## [Goal of the exercise]
What lines of the data below hold the string "README"? Copy each one out.

----- Data to examine

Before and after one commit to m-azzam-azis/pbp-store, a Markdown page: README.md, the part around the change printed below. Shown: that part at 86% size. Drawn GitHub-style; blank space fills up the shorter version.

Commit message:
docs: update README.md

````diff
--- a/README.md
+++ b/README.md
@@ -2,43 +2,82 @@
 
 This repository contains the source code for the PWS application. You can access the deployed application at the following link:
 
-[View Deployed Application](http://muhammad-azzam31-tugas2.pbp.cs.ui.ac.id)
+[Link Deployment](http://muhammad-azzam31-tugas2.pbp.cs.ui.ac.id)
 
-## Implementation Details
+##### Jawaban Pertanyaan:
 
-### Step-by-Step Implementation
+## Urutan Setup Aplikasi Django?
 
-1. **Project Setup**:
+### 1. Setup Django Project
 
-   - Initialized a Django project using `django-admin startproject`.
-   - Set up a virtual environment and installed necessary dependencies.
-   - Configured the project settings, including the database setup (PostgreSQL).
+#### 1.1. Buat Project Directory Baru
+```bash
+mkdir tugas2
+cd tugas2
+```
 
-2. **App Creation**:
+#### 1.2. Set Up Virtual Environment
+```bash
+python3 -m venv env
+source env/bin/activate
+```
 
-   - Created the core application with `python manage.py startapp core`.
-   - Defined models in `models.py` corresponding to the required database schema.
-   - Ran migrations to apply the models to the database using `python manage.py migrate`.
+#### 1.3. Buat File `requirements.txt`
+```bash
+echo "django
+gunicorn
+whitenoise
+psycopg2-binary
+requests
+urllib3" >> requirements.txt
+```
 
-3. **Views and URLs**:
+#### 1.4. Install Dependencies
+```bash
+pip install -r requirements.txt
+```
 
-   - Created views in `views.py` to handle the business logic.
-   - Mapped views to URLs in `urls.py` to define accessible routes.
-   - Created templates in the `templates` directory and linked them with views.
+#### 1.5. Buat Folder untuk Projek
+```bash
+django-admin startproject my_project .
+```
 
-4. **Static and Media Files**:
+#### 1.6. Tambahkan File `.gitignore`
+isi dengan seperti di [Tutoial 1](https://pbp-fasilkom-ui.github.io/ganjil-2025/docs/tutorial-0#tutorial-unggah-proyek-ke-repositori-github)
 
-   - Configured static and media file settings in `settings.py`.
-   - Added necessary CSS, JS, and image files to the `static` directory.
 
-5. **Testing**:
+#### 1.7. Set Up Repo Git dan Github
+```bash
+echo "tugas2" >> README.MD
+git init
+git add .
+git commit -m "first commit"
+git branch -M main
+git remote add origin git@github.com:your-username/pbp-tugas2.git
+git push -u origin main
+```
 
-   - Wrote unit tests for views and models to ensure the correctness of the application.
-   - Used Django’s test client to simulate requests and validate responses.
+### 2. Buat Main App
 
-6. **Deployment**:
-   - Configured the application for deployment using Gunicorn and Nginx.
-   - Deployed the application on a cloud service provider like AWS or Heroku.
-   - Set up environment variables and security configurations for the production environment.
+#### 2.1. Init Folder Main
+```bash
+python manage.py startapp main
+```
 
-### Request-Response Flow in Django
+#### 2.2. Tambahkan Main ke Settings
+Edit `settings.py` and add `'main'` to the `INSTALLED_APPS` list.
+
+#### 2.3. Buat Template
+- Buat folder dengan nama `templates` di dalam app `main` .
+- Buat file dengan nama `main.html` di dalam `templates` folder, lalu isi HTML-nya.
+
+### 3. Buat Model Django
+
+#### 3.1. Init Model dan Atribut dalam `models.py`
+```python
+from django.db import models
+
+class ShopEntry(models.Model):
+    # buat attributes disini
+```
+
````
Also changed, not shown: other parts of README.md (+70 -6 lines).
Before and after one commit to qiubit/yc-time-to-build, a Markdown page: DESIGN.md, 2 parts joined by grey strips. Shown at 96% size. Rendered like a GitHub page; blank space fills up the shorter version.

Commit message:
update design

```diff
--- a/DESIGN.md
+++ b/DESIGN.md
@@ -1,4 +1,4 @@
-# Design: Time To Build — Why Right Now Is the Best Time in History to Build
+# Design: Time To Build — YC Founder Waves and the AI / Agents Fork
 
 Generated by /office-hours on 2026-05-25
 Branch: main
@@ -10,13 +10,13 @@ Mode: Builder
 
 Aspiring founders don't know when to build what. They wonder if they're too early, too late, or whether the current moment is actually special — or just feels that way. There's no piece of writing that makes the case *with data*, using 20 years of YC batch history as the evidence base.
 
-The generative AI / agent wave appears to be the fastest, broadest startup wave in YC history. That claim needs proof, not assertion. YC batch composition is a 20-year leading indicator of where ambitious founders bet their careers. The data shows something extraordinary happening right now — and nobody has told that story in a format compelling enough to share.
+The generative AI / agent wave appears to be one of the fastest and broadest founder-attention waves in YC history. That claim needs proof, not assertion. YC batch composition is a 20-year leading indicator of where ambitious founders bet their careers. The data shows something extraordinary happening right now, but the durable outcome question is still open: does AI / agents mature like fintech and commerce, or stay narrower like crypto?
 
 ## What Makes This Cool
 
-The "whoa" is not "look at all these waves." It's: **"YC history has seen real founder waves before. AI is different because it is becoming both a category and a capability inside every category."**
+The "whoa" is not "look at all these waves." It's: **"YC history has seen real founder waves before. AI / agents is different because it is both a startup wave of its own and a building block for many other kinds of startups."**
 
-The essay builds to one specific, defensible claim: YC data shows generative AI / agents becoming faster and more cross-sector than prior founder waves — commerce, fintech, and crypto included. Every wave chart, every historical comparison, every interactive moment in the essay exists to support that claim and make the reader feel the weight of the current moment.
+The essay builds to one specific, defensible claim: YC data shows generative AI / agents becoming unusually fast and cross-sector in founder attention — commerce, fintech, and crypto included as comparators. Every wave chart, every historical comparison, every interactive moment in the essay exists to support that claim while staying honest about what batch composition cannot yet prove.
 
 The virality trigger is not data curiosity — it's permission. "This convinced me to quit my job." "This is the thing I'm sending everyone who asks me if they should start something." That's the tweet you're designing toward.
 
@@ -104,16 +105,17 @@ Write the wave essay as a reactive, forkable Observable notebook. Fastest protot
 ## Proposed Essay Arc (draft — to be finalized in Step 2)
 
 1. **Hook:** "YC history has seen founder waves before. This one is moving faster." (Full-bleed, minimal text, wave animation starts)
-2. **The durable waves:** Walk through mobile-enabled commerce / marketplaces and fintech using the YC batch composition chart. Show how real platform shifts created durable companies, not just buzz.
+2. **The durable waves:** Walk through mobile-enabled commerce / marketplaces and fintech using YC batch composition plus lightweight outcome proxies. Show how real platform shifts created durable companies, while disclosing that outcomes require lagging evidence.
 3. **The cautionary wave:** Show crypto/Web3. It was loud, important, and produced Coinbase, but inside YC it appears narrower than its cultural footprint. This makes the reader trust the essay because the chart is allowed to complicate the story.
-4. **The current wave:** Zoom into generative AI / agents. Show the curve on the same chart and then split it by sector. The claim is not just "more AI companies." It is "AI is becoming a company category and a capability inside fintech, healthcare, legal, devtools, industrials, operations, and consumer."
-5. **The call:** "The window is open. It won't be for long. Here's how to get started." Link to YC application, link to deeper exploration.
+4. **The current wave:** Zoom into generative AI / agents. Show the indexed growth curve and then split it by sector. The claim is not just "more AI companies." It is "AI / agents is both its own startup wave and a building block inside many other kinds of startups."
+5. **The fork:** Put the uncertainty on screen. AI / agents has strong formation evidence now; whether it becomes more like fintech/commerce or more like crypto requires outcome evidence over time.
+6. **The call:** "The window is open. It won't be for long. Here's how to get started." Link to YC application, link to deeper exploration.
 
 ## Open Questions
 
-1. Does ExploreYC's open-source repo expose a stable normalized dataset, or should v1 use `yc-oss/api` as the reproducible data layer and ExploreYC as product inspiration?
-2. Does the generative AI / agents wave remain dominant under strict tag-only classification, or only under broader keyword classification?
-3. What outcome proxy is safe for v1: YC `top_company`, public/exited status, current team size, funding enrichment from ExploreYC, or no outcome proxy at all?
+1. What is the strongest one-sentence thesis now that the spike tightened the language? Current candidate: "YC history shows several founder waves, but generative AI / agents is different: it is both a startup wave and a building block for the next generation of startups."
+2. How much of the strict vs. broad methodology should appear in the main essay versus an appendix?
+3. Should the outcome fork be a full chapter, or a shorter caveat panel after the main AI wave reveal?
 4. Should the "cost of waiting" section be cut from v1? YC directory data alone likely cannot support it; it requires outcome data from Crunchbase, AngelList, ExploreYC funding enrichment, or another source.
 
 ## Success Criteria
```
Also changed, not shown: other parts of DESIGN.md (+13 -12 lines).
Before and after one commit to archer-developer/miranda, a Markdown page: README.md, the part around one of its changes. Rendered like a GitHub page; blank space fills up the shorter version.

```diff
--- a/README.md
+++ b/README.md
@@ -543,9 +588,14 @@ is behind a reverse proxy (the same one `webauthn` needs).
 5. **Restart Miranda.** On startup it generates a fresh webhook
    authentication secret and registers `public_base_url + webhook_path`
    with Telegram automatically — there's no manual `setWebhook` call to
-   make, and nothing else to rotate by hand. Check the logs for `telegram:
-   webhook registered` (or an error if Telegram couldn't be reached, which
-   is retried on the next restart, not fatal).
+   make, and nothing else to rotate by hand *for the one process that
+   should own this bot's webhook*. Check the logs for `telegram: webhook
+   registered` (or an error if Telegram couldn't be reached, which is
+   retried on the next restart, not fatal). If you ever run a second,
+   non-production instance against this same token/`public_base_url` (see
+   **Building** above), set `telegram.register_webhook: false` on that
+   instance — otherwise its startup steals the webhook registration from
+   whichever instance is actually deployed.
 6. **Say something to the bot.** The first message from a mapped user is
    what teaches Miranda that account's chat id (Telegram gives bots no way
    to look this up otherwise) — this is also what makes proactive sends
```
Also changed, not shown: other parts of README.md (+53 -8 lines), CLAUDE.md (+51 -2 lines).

----------

## [Task result]
Before and after one commit to m-azzam-azis/pbp-store, a Markdown page: README.md, the part around the change printed below. Shown: that part at 86% size. Drawn GitHub-style; blank space fills up the shorter version.
docs: update README.md
--- a/README.md
+++ b/README.md
+echo "tugas2" >> README.MD
Also changed, not shown: other parts of README.md (+70 -6 lines).
Before and after one commit to archer-developer/miranda, a Markdown page: README.md, the part around one of its changes. Rendered like a GitHub page; blank space fills up the shorter version.
--- a/README.md
+++ b/README.md
Also changed, not shown: other parts of README.md (+53 -8 lines), CLAUDE.md (+51 -2 lines).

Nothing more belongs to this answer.